Closing Thoughts

One method places Bogosian as the better two-way player, while the other method does the opposite. The biggest difference between the two methods is the impact in zone starts. Galamini’s method ignores zone starts but instead removes the first few seconds after a non-neutral zone face off. Which method is superior remains to be seen.

Either way, it appears though that both Bogosian and Myers are two big, right-handed defenders that are not the best in improving a team’s shot differential. Both teams will be hoping that a fresh start will awaken the potential in these young defenders.

For the most part this portion of the Kane mega-trade looks to be a wash. The Sabres do reduce their CapHit by about $350K, but that’s small potatoes for a team that isn’t pressed up against the salary cap. 
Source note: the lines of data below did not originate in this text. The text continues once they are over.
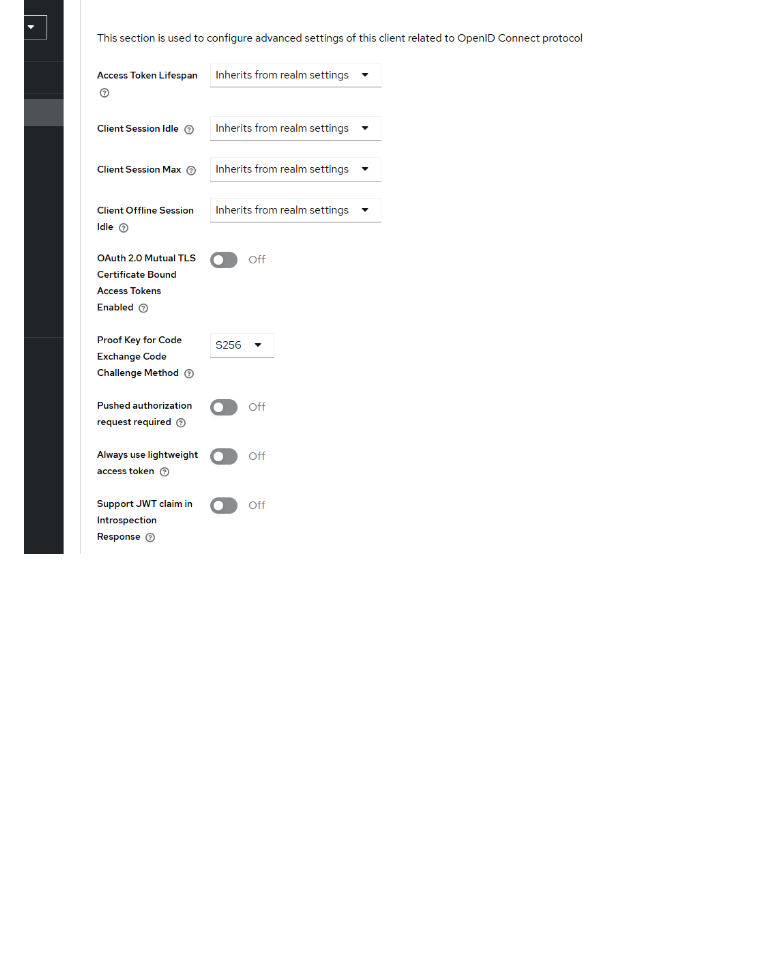
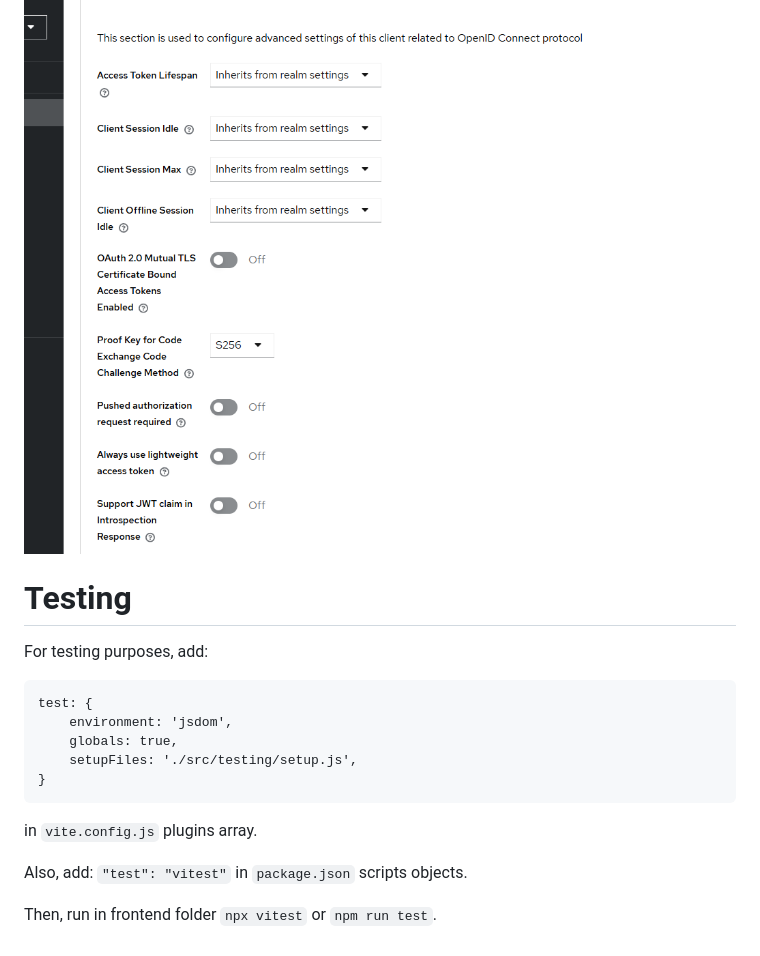
Before and after one commit to cristibtz/Desk-Manager, a Markdown page: README.md, the part around the change. Drawn GitHub-style; blank space fills up the shorter version.

````diff
--- a/README.md
+++ b/README.md
@@ -148,3 +148,20 @@ Web origins will remain like this for now.
 2. In Advanced settings, change PKCE like in the photo
 
 ![photo](photos/frontend-kc-2.png)
+
+# Testing
+For testing purposes, add:
+```
+test: {
+    environment: 'jsdom',
+    globals: true,
+    setupFiles: './src/testing/setup.js',
+}
+```
+in `vite.config.js` plugins array.
+
+Also, add:
+`"test": "vitest"`
+in `package.json` scripts objects.
+
+Then, run in frontend folder `npx vitest` or `npm run test`.
````
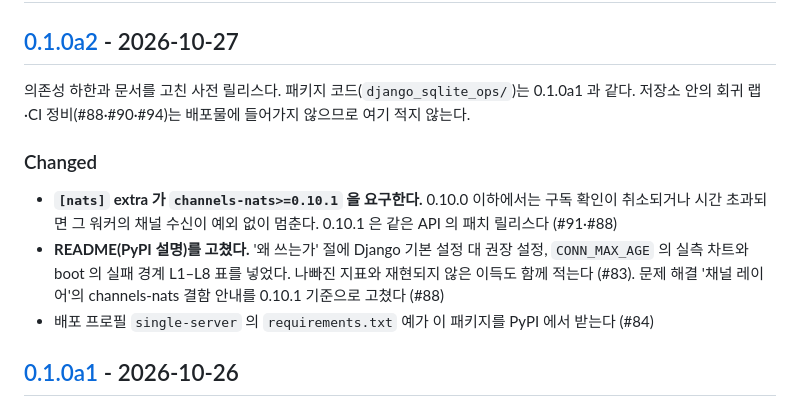
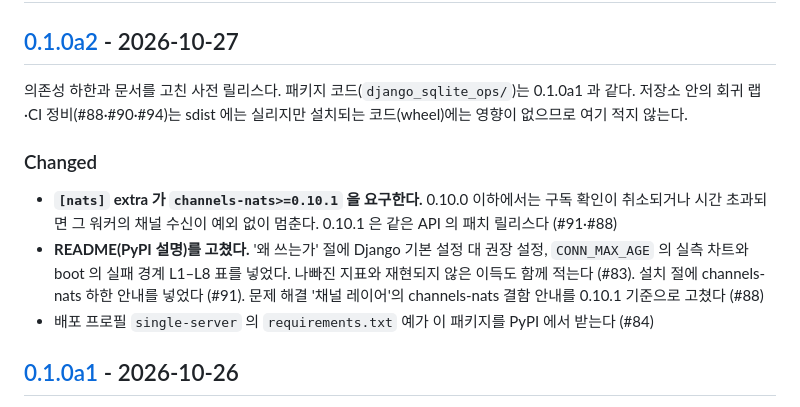
Before and after one commit to itda-work/django-sqlite-ops, a Markdown page: CHANGELOG.md, the part around the change. GitHub-like rendering.

Commit message:
docs(changelog): narrow the lab/CI note and list the install floor note (#96)
Address P3-1 and P3-2 of the PR #97 review.

Refs #96

```diff
--- a/CHANGELOG.md
+++ b/CHANGELOG.md
@@ -8,12 +8,12 @@
 
 ## [0.1.0a2] - 2026-10-27
 
-의존성 하한과 문서를 고친 사전 릴리스다. 패키지 코드(`django_sqlite_ops/`)는 0.1.0a1 과 같다. 저장소 안의 회귀 랩·CI 정비(#88·#90·#94)는 배포물에 들어가지 않으므로 여기 적지 않는다.
+의존성 하한과 문서를 고친 사전 릴리스다. 패키지 코드(`django_sqlite_ops/`)는 0.1.0a1 과 같다. 저장소 안의 회귀 랩·CI 정비(#88·#90·#94)는 sdist 에는 실리지만 설치되는 코드(wheel)에는 영향이 없으므로 여기 적지 않는다.
 
 ### Changed
 
 - **`[nats]` extra 가 `channels-nats>=0.10.1` 을 요구한다.** 0.10.0 이하에서는 구독 확인이 취소되거나 시간 초과되면 그 워커의 채널 수신이 예외 없이 멈춘다. 0.10.1 은 같은 API 의 패치 릴리스다 (#91·#88)
-- **README(PyPI 설명)를 고쳤다.** '왜 쓰는가' 절에 Django 기본 설정 대 권장 설정, `CONN_MAX_AGE` 의 실측 차트와 boot 의 실패 경계 L1–L8 표를 넣었다. 나빠진 지표와 재현되지 않은 이득도 함께 적는다 (#83). 문제 해결 '채널 레이어'의 channels-nats 결함 안내를 0.10.1 기준으로 고쳤다 (#88)
+- **README(PyPI 설명)를 고쳤다.** '왜 쓰는가' 절에 Django 기본 설정 대 권장 설정, `CONN_MAX_AGE` 의 실측 차트와 boot 의 실패 경계 L1–L8 표를 넣었다. 나빠진 지표와 재현되지 않은 이득도 함께 적는다 (#83). 설치 절에 channels-nats 하한 안내를 넣었다 (#91). 문제 해결 '채널 레이어'의 channels-nats 결함 안내를 0.10.1 기준으로 고쳤다 (#88)
 - 배포 프로필 `single-server` 의 `requirements.txt` 예가 이 패키지를 PyPI 에서 받는다 (#84)
 
 ## [0.1.0a1] - 2026-10-26
```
The margin is narrow enough that which team ends up with the better defender as a result of this deal will likely depend more on latent variables (often mistakenly called intangibles) such as impact on the room and chemistry. As it looks for now, the two seem to be pretty similar players.